The word "remark": say how many lines of the data below contain it, and give the number alone.

|---|

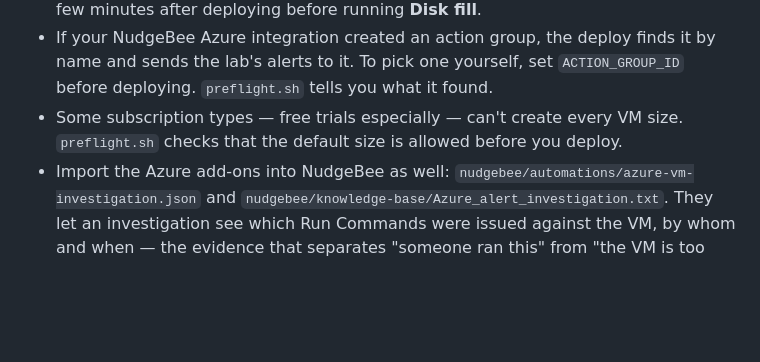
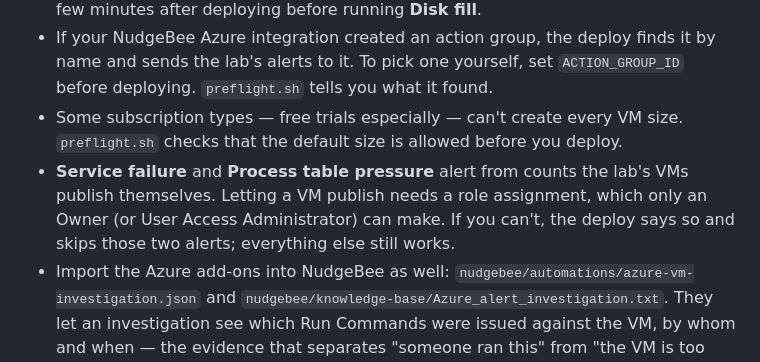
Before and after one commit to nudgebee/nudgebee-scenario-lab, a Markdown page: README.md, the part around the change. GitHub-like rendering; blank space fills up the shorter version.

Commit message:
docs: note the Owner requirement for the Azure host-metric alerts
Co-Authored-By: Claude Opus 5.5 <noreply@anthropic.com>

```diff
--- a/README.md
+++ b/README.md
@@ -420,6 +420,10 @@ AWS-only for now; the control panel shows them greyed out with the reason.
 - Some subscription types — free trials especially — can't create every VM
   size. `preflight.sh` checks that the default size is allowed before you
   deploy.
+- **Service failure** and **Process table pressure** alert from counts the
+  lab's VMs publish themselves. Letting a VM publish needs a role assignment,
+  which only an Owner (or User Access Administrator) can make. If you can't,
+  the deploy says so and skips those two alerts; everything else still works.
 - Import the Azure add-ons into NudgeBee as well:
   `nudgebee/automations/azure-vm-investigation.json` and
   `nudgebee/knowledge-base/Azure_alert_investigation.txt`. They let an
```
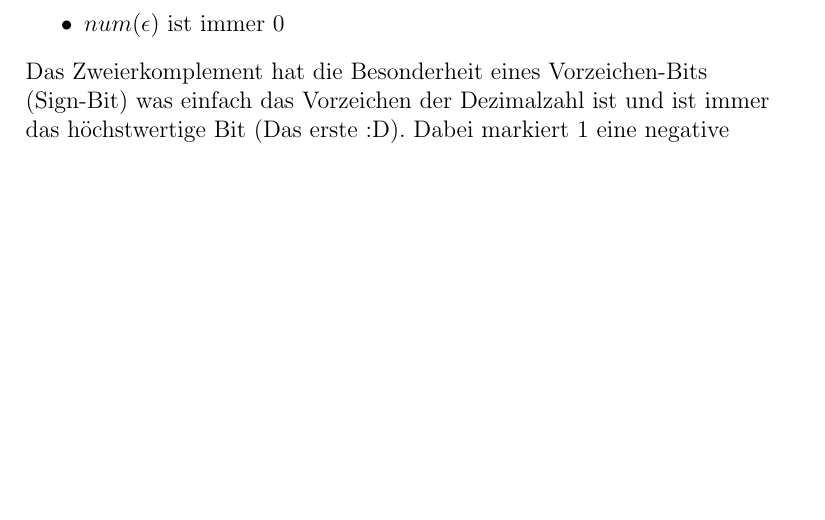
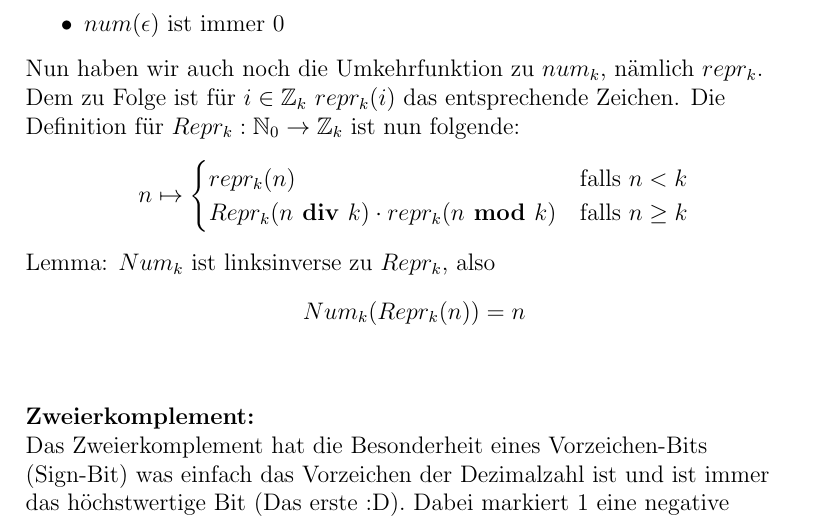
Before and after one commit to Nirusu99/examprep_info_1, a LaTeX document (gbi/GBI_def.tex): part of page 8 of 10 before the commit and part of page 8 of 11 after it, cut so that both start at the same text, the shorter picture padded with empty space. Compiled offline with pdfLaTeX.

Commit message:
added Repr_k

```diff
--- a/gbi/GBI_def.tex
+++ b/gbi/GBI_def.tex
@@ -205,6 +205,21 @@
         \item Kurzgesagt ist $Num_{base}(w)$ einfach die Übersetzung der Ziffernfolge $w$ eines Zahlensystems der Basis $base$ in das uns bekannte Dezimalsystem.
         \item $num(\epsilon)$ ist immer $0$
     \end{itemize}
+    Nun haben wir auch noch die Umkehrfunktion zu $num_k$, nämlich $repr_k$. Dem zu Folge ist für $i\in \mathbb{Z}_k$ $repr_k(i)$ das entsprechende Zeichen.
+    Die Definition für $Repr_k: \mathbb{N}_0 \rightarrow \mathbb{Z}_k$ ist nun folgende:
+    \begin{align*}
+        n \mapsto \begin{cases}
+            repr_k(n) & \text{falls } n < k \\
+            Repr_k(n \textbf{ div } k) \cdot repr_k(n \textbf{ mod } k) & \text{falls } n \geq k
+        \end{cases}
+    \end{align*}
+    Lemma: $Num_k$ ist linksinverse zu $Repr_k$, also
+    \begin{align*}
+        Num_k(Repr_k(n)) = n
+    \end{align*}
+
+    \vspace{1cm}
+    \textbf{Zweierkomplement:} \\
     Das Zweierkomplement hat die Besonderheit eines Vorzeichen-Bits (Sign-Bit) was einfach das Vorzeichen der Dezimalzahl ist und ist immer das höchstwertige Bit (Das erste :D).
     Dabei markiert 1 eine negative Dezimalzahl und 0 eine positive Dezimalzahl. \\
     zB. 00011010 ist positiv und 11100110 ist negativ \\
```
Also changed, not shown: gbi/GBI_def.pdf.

|---|

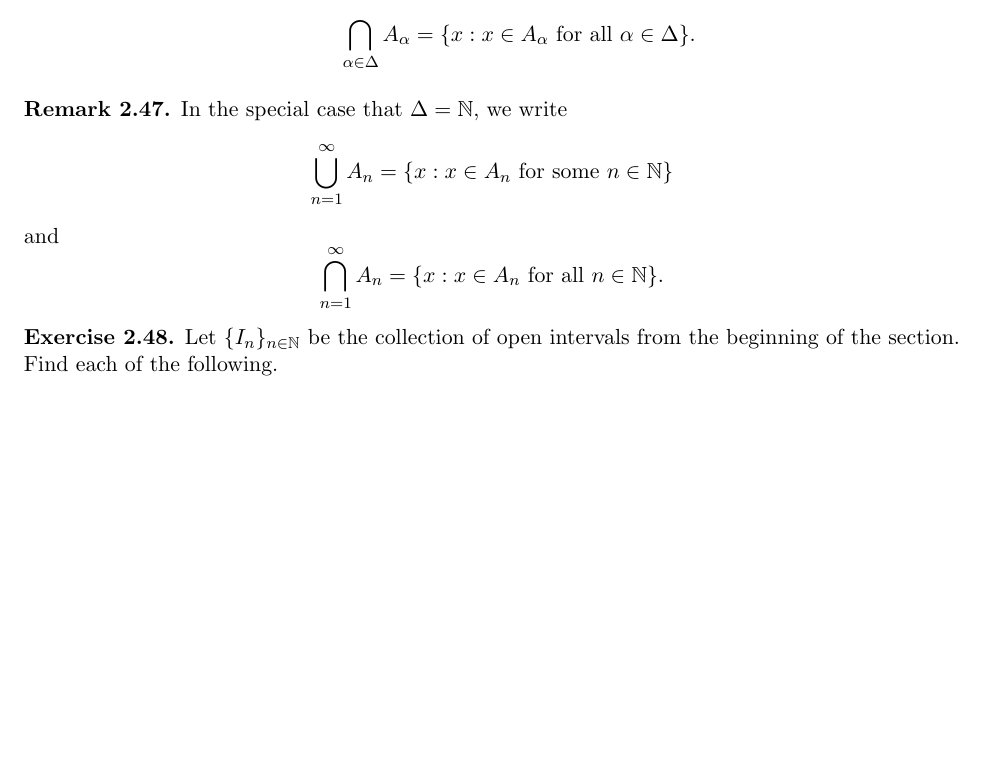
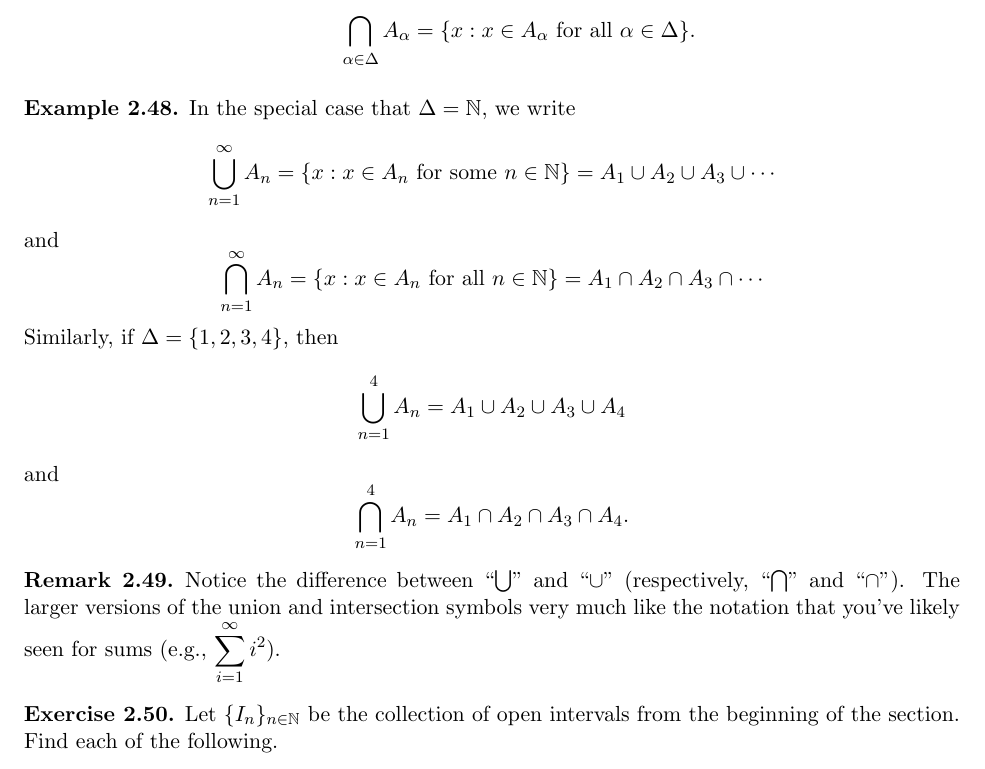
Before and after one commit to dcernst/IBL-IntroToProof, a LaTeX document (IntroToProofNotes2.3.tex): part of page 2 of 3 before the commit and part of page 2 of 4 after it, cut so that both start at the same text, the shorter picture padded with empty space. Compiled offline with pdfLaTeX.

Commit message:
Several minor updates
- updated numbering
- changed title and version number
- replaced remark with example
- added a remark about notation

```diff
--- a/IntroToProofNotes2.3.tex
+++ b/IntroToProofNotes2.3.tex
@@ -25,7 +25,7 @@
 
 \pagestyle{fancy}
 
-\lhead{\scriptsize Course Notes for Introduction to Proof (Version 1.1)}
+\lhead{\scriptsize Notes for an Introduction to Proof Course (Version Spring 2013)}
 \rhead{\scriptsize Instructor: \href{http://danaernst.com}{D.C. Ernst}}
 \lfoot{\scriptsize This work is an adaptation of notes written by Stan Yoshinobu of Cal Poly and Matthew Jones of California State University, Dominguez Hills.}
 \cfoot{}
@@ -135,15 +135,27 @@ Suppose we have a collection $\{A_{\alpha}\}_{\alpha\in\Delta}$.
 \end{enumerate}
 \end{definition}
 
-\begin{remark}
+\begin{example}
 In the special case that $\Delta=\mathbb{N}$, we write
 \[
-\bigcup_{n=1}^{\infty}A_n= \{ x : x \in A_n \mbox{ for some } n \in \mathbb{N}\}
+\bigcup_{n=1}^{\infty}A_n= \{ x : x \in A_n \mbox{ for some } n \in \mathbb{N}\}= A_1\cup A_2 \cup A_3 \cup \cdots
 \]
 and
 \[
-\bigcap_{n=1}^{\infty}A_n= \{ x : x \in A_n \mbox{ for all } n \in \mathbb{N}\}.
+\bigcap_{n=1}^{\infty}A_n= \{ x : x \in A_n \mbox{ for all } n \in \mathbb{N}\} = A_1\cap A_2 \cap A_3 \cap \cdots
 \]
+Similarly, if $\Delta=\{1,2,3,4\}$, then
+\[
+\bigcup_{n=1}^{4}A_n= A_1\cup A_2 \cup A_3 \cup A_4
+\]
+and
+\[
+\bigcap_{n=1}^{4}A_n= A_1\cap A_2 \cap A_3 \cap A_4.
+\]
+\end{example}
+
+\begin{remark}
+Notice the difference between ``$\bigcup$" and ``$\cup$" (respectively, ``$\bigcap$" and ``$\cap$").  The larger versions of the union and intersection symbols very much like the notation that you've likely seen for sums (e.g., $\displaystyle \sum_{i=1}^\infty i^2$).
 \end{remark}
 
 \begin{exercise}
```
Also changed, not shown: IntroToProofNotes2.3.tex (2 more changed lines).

|---|

→ Result of the exercise
5